*** Opening DATASET RECORDS ***

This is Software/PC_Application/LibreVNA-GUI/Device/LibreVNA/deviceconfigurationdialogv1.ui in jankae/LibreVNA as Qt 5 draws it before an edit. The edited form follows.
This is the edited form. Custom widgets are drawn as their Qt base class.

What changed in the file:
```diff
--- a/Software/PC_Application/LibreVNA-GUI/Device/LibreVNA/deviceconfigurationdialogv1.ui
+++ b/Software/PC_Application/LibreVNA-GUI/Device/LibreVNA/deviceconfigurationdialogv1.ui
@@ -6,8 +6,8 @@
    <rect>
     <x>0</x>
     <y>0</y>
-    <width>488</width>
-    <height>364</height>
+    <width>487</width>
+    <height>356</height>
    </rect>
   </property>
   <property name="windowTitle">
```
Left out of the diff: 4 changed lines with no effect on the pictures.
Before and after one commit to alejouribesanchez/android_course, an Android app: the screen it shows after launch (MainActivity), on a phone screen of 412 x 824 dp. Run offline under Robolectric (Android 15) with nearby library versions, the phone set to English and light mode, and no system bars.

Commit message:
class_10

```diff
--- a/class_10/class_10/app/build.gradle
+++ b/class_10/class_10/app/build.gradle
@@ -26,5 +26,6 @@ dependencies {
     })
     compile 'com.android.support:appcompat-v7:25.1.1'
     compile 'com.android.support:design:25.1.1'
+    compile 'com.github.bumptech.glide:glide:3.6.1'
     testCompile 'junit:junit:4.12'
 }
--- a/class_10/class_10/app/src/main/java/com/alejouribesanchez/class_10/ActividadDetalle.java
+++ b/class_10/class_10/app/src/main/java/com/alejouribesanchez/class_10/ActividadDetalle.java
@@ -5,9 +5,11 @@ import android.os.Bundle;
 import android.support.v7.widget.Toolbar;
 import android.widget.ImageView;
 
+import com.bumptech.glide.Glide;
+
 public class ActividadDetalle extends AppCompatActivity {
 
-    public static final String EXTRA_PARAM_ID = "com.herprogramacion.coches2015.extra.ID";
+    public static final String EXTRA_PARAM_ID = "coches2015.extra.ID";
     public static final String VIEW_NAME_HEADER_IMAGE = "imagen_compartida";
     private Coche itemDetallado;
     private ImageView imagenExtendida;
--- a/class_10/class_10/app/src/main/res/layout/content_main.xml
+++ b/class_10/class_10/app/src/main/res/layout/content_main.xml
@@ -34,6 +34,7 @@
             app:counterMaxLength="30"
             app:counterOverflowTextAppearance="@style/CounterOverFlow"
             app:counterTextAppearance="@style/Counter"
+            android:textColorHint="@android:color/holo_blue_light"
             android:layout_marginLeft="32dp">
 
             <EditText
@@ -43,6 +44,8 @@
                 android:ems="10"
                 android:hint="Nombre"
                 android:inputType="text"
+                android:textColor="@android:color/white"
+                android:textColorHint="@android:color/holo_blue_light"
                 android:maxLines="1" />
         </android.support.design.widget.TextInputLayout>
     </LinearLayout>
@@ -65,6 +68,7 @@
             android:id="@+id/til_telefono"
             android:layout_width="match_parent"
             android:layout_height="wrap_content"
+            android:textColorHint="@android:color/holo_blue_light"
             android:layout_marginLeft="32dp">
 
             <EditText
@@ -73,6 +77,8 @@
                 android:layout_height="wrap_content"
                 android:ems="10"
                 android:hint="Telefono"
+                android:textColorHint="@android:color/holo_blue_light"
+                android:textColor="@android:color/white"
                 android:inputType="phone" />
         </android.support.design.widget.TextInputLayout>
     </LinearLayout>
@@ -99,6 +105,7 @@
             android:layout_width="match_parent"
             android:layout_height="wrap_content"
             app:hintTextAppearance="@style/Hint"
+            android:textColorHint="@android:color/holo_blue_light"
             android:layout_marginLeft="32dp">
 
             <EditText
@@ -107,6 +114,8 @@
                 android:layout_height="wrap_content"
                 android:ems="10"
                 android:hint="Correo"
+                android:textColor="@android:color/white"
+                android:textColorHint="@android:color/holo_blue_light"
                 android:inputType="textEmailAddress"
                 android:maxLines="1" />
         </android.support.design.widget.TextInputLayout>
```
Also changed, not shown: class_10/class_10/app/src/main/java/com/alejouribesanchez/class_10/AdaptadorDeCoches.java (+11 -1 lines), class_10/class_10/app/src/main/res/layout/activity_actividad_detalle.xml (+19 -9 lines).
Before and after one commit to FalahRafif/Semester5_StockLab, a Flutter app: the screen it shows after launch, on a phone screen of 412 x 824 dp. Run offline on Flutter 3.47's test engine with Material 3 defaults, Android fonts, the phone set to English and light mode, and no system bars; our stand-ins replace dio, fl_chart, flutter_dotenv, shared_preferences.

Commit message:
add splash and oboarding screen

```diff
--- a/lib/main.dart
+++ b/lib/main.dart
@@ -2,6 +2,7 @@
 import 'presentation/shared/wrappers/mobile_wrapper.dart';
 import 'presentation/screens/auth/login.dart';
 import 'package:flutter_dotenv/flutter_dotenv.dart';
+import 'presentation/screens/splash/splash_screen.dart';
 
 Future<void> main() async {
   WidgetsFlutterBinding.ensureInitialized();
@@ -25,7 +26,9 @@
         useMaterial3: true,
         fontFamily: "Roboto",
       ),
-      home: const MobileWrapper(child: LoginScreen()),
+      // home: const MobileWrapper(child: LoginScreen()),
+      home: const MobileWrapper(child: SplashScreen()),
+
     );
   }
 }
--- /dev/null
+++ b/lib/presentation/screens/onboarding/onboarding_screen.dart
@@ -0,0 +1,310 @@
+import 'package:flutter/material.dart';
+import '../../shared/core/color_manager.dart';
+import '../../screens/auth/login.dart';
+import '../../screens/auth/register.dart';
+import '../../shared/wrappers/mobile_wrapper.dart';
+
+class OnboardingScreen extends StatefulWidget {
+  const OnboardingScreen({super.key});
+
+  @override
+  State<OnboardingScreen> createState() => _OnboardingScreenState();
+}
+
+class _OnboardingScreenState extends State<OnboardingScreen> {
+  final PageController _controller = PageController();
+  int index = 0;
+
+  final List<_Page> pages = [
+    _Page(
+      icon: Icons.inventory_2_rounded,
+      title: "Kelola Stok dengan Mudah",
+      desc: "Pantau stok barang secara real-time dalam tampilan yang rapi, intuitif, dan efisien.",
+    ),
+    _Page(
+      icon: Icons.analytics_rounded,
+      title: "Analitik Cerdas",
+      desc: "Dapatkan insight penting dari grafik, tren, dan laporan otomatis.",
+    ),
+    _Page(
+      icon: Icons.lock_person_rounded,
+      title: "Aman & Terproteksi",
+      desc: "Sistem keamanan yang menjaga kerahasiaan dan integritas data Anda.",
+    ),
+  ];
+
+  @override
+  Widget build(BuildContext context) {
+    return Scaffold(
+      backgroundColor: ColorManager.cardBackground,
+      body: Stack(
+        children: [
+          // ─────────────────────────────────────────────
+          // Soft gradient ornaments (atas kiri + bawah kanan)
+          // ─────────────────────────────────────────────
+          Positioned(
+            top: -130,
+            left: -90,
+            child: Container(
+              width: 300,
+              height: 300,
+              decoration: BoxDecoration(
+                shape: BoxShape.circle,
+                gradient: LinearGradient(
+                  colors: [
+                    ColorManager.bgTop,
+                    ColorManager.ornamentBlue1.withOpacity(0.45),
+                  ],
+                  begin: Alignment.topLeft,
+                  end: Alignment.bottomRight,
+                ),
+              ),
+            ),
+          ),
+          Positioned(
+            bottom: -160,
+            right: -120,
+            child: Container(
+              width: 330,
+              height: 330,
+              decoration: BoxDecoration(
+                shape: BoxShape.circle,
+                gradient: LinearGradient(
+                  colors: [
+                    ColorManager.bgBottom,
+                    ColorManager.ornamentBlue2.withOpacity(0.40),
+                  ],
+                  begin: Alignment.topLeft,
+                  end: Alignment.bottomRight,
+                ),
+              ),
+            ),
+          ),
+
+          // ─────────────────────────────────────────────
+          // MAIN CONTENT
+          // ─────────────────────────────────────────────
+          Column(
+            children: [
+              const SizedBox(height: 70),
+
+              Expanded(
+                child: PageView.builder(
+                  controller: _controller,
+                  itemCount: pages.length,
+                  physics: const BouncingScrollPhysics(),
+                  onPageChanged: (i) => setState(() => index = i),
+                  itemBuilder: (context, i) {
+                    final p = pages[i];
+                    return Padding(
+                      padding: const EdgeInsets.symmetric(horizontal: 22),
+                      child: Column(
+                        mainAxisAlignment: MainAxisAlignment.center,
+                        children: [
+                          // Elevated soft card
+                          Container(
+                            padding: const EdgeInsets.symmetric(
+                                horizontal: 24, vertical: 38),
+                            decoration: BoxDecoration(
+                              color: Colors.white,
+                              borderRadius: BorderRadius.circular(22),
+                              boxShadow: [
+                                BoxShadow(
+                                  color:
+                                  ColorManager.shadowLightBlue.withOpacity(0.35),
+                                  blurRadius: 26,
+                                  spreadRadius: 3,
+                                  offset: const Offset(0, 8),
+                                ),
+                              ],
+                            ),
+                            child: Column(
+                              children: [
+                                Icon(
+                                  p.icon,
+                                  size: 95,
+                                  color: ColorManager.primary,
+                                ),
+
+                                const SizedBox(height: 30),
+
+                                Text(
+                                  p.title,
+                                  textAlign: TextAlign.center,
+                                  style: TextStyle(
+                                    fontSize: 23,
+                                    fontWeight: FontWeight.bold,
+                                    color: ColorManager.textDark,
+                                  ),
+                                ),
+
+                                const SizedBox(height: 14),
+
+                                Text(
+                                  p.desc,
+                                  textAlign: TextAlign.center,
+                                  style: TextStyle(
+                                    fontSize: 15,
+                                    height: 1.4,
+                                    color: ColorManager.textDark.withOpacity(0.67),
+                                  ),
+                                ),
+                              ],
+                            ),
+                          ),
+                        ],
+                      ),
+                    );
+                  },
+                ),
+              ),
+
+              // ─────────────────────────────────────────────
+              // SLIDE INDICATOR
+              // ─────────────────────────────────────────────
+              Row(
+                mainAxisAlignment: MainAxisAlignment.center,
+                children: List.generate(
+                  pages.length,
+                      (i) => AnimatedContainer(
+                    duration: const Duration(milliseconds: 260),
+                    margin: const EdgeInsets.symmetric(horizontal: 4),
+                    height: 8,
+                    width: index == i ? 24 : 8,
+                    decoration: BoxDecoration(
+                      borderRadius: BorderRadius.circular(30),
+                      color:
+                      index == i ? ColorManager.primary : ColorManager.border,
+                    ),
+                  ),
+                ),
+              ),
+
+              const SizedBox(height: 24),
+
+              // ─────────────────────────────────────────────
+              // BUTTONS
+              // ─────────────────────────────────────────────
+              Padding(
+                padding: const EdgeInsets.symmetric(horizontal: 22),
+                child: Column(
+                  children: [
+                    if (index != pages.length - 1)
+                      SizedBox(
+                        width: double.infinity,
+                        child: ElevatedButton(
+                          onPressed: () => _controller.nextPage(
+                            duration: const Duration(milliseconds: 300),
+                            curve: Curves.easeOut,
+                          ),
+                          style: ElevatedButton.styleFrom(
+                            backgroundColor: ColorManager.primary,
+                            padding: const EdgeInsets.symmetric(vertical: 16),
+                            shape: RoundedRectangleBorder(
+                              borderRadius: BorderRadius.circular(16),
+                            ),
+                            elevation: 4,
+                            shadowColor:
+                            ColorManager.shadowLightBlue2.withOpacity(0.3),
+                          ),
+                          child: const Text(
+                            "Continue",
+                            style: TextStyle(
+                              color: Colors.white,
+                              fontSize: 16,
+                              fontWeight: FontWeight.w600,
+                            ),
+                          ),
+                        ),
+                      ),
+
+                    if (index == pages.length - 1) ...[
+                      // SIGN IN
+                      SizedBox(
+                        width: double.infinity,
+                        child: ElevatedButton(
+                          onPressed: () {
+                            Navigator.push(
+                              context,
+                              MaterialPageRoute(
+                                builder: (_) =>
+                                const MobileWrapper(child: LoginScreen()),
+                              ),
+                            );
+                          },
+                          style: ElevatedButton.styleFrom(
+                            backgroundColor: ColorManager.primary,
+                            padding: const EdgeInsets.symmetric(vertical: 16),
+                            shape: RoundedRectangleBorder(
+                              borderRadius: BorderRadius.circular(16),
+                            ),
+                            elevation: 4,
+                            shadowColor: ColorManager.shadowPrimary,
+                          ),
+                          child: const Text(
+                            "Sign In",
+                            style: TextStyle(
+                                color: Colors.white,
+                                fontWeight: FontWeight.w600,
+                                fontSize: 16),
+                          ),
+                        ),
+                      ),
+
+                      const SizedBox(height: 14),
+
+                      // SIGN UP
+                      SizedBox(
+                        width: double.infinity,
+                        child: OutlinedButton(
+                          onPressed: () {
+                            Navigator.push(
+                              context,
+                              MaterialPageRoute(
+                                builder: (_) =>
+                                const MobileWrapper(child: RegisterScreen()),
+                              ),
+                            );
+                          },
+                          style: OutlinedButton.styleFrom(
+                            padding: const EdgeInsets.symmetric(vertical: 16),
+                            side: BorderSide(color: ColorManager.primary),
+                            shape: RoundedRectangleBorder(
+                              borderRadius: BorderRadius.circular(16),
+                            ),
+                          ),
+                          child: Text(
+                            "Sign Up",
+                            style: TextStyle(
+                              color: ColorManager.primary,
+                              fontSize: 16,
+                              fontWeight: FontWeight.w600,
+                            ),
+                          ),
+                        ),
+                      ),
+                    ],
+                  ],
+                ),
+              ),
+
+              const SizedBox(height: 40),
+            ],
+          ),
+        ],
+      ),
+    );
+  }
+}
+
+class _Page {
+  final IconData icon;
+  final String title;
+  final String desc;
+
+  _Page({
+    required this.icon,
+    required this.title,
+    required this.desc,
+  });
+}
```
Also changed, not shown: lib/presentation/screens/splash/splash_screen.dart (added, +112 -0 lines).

*** Closing DATASET RECORDS ***

• _EXERCISE GOAL_: Return all lines of the data in which the string "LoginScreen" appears.

• _TASK SOLUTION_:
-      home: const MobileWrapper(child: LoginScreen()),
+      // home: const MobileWrapper(child: LoginScreen()),
+                                const MobileWrapper(child: LoginScreen()),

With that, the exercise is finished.